YOUR OBJECTIVE >>
Across the records below, count every line that contains the string "csvContent", then report the count alone.

Stored records:
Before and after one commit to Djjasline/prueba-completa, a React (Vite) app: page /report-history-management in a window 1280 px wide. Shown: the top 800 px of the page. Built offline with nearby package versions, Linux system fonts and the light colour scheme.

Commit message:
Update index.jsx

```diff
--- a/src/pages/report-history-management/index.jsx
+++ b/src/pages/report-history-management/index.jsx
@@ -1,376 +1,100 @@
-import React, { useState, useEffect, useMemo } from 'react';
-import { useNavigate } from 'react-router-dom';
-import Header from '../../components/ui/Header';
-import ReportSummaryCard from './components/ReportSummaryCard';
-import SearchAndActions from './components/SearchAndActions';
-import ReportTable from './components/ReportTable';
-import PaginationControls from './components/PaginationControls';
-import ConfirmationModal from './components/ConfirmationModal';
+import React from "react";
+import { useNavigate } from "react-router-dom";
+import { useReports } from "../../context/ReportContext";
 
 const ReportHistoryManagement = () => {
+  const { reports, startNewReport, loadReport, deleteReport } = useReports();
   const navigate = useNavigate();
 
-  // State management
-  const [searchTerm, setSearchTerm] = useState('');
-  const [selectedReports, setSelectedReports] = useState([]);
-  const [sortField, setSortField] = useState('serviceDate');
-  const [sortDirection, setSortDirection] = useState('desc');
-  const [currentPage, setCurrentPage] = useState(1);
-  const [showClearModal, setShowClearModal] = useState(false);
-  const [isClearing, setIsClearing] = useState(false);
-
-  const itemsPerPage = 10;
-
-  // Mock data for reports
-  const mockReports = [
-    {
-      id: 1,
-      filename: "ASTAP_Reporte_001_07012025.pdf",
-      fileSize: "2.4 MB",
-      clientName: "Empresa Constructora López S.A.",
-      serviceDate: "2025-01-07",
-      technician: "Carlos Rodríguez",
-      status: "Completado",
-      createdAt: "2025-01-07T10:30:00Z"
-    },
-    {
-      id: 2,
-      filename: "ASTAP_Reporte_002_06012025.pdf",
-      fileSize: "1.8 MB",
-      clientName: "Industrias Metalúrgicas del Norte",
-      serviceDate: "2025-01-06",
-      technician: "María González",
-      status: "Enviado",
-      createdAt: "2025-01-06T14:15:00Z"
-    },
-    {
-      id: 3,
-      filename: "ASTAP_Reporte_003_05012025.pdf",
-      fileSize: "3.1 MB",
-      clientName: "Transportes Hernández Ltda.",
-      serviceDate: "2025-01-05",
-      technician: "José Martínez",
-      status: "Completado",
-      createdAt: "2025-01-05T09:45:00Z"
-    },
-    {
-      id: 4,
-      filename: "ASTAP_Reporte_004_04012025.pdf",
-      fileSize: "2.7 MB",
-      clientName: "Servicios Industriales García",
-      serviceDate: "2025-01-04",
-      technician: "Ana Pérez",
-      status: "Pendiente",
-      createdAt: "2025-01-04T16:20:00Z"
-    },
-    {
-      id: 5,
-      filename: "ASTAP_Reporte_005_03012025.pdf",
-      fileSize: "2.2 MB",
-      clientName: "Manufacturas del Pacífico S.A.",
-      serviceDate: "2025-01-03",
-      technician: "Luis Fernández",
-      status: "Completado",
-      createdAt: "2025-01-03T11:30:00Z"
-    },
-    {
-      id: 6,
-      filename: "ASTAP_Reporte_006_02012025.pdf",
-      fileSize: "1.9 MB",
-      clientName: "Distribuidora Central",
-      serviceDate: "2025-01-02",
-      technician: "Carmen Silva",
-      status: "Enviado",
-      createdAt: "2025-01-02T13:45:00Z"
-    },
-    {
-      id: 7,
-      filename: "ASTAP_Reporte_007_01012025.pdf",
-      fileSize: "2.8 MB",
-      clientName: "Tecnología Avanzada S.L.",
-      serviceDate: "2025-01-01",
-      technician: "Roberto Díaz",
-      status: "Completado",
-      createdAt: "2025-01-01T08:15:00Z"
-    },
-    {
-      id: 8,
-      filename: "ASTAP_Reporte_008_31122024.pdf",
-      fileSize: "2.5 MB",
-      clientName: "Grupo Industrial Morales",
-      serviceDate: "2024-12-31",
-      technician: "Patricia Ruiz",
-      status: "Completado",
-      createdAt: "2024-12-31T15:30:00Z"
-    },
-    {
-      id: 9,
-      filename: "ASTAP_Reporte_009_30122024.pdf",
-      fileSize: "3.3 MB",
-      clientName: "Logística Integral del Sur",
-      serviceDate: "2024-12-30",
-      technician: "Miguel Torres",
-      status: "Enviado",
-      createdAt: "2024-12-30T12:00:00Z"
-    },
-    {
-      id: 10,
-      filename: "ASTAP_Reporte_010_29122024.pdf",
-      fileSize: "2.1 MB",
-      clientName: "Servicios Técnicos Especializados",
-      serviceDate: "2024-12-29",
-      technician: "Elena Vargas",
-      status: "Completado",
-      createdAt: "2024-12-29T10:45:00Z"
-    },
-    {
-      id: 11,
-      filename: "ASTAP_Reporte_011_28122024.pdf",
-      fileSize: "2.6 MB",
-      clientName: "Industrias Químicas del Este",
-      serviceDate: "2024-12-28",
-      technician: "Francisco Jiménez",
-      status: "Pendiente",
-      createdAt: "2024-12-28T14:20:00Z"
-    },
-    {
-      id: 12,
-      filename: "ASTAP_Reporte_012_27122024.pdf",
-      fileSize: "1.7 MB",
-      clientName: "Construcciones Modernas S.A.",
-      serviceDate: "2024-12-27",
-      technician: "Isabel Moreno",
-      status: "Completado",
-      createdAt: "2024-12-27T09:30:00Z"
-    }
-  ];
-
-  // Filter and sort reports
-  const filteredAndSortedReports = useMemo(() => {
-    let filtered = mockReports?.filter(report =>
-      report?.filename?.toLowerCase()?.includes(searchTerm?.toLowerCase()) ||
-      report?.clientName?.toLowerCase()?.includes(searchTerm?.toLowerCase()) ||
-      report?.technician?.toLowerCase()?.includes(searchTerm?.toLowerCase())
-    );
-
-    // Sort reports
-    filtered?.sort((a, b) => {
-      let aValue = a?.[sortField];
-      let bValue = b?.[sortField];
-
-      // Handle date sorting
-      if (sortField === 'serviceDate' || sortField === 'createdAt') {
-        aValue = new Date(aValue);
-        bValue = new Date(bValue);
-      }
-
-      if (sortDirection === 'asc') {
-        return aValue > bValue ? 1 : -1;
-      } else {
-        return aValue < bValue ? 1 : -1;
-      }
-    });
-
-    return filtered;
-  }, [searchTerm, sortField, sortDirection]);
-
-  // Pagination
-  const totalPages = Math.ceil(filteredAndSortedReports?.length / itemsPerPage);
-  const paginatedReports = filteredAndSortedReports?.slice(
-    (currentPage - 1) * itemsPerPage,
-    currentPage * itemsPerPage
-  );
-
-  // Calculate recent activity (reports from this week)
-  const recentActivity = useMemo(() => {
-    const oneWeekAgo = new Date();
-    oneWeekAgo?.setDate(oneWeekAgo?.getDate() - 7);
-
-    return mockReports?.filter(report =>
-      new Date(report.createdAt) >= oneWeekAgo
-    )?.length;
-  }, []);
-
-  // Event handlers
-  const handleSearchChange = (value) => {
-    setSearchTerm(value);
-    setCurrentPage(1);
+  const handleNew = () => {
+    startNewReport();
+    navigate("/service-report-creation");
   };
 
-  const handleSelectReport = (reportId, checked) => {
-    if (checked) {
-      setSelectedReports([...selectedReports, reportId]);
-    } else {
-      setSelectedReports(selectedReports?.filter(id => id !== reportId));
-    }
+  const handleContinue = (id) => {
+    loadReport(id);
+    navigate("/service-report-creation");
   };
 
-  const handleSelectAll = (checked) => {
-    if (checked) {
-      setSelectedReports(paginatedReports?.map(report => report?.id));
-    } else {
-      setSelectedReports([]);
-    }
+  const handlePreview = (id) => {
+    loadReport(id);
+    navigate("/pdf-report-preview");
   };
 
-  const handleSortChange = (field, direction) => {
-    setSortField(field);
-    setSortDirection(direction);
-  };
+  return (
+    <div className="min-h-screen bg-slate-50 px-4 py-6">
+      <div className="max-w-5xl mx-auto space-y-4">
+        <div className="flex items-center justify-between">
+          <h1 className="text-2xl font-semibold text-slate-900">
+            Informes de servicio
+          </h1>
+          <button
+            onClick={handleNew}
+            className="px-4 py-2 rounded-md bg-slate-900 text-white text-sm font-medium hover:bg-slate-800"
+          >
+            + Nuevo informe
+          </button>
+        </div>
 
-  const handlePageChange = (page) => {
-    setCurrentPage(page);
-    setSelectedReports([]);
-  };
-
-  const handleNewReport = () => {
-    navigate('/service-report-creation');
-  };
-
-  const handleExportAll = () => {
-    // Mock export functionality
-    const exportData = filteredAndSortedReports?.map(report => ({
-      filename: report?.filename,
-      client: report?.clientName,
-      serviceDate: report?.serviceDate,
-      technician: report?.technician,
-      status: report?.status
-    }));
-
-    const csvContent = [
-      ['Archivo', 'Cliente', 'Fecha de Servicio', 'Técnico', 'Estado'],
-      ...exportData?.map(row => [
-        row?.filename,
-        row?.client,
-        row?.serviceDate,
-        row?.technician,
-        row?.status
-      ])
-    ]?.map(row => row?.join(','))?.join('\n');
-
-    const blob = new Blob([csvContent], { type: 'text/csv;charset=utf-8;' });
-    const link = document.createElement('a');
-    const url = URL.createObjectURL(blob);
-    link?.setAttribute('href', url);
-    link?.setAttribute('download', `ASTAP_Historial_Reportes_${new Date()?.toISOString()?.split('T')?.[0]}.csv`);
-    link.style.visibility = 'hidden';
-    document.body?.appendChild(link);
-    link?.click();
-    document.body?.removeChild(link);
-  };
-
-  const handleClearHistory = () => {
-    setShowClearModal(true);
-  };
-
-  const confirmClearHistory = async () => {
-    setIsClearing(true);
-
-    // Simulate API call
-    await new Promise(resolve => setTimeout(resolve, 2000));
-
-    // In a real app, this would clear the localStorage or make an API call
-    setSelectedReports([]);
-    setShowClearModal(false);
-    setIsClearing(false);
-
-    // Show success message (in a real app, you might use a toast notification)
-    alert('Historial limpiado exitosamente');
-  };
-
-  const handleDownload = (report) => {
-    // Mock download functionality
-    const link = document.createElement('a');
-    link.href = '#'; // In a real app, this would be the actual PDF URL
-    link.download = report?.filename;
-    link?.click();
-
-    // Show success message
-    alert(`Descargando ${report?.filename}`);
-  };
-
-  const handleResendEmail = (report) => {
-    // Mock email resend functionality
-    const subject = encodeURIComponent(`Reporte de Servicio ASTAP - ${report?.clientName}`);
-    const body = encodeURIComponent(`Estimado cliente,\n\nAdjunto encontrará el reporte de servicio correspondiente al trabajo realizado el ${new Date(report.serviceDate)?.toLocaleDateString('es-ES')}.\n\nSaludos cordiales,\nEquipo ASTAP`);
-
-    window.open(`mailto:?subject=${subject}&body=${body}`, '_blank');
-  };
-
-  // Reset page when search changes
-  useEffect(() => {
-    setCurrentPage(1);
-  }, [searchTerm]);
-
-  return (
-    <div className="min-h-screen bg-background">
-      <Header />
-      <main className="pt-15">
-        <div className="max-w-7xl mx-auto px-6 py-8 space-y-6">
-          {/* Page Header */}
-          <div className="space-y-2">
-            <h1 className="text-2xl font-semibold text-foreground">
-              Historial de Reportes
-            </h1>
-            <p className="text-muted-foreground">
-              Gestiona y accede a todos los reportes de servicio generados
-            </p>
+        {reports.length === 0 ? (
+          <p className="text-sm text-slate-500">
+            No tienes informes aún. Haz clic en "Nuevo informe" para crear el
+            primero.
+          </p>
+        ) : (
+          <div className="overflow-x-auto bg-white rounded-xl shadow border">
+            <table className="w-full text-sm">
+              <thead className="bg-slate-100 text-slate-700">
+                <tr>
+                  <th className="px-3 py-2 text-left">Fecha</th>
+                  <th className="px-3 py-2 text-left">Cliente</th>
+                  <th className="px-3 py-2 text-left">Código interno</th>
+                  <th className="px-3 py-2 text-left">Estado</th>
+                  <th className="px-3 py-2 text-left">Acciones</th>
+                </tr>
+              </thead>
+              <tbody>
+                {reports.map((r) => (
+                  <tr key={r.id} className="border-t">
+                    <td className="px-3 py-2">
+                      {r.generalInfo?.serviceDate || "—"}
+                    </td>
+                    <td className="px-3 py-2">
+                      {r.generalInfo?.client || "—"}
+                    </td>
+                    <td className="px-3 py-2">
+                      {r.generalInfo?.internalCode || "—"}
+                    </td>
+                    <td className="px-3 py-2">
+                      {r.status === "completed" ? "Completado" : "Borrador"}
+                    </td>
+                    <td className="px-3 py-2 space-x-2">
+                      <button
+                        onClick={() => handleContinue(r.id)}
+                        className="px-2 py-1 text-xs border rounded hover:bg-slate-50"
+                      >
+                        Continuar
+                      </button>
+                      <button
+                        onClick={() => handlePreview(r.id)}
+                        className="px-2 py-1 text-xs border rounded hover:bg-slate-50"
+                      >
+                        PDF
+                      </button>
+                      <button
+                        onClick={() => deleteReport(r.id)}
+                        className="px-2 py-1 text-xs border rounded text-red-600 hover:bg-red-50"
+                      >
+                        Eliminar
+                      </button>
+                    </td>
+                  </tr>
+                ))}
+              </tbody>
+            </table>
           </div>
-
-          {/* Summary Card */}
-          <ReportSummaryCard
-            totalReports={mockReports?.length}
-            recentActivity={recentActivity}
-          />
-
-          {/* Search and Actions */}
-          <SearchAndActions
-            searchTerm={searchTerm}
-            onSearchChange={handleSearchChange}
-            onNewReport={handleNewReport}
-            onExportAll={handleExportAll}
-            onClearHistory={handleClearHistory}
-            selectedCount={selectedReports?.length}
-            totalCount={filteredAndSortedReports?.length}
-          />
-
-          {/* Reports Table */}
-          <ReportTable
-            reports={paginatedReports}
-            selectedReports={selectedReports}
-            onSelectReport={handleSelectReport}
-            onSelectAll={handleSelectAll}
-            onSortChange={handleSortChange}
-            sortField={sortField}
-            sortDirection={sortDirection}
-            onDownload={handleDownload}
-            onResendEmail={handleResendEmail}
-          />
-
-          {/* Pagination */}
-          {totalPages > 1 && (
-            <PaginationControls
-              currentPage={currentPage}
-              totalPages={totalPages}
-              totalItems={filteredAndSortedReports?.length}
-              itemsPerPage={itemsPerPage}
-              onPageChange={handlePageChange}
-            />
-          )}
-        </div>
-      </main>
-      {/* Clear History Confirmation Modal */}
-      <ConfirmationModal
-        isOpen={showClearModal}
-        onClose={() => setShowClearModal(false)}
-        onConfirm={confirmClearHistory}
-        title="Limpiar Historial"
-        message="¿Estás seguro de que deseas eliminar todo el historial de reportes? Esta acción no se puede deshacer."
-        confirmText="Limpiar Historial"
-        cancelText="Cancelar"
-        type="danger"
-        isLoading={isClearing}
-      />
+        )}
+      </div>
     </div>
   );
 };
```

RESULT OF THE TASK >>
2